▶ _WHAT NEEDS TO BE DONE_
Apart from the pictures, every line below needs to be reproduced verbatim.

▶ _Stored entries_
---*---

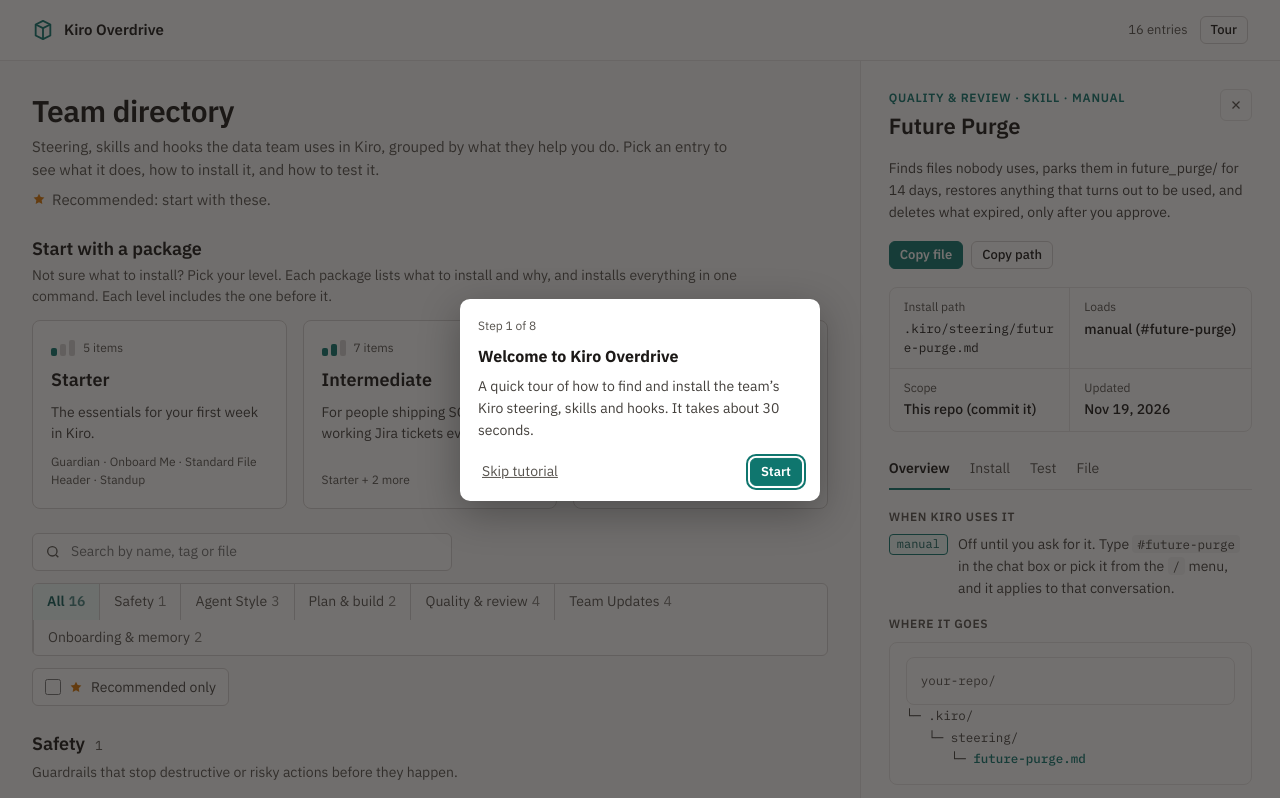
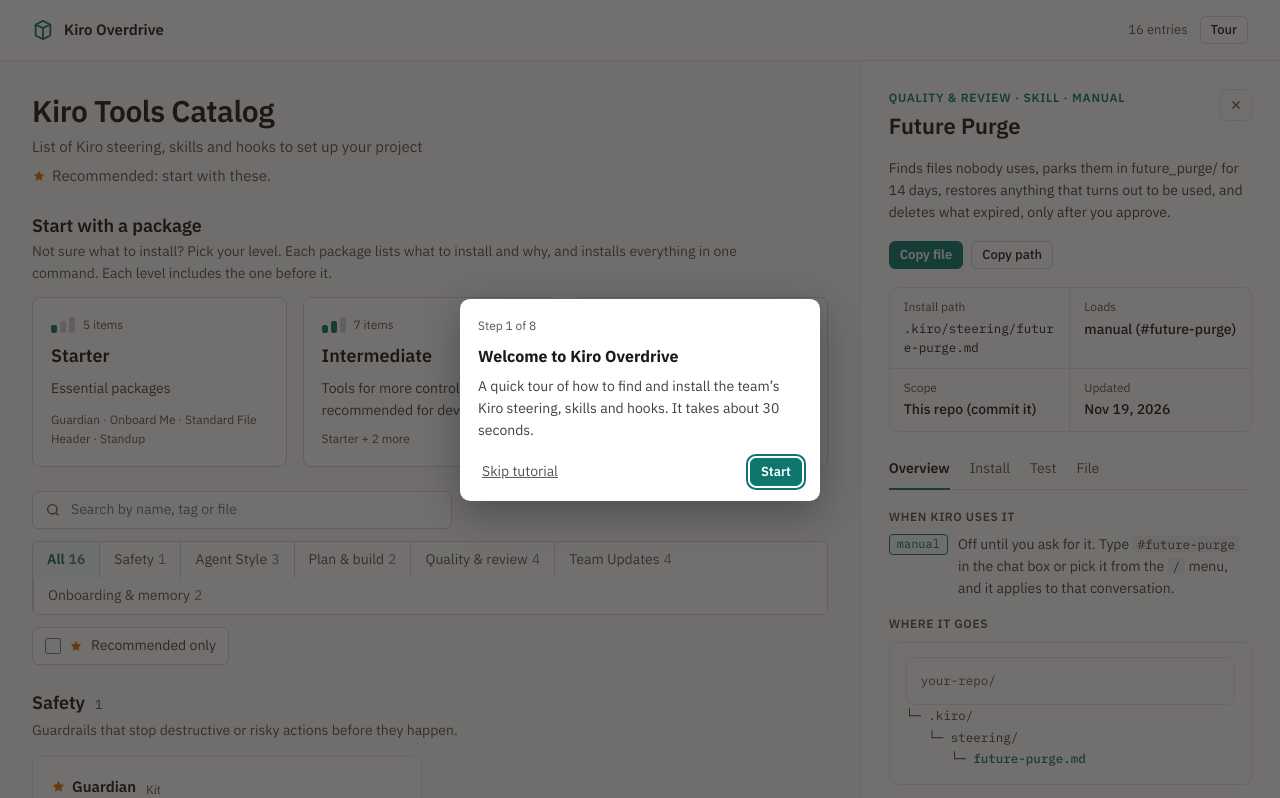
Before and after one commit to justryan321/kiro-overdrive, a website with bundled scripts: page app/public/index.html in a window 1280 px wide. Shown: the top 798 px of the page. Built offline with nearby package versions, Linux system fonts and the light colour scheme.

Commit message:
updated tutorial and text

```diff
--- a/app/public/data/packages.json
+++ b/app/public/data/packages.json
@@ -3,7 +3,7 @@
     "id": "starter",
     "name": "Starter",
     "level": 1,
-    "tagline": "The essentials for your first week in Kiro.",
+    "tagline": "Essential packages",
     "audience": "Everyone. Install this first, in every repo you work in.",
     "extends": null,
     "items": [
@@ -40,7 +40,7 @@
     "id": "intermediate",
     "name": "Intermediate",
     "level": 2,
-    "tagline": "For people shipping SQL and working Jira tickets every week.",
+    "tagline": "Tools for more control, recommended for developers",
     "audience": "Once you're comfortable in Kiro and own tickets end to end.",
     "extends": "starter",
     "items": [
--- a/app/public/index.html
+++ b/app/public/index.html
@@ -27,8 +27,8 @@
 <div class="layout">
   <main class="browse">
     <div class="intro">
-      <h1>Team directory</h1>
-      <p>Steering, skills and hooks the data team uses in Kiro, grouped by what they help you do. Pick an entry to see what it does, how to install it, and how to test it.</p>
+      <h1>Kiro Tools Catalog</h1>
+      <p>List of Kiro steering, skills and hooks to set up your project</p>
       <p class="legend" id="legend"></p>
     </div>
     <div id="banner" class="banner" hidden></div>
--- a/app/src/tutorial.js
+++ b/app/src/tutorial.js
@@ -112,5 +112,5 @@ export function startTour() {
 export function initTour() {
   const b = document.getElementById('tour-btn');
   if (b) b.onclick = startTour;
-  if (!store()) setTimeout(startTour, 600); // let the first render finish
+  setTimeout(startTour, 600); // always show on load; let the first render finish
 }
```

---*---

▶ _YOUR RESPONSE_
Before and after one commit to justryan321/kiro-overdrive, a website with bundled scripts: page app/public/index.html in a window 1280 px wide. Shown: the top 798 px of the page. Built offline with nearby package versions, Linux system fonts and the light colour scheme.

Commit message:
updated tutorial and text

```diff
--- a/app/public/data/packages.json
+++ b/app/public/data/packages.json
@@ -3,7 +3,7 @@
     "id": "starter",
     "name": "Starter",
     "level": 1,
-    "tagline": "The essentials for your first week in Kiro.",
+    "tagline": "Essential packages",
     "audience": "Everyone. Install this first, in every repo you work in.",
     "extends": null,
     "items": [
@@ -40,7 +40,7 @@
     "id": "intermediate",
     "name": "Intermediate",
     "level": 2,
-    "tagline": "For people shipping SQL and working Jira tickets every week.",
+    "tagline": "Tools for more control, recommended for developers",
     "audience": "Once you're comfortable in Kiro and own tickets end to end.",
     "extends": "starter",
     "items": [
--- a/app/public/index.html
+++ b/app/public/index.html
@@ -27,8 +27,8 @@
 <div class="layout">
   <main class="browse">
     <div class="intro">
-      <h1>Team directory</h1>
-      <p>Steering, skills and hooks the data team uses in Kiro, grouped by what they help you do. Pick an entry to see what it does, how to install it, and how to test it.</p>
+      <h1>Kiro Tools Catalog</h1>
+      <p>List of Kiro steering, skills and hooks to set up your project</p>
       <p class="legend" id="legend"></p>
     </div>
     <div id="banner" class="banner" hidden></div>
--- a/app/src/tutorial.js
+++ b/app/src/tutorial.js
@@ -112,5 +112,5 @@ export function startTour() {
 export function initTour() {
   const b = document.getElementById('tour-btn');
   if (b) b.onclick = startTour;
-  if (!store()) setTimeout(startTour, 600); // let the first render finish
+  setTimeout(startTour, 600); // always show on load; let the first render finish
 }
```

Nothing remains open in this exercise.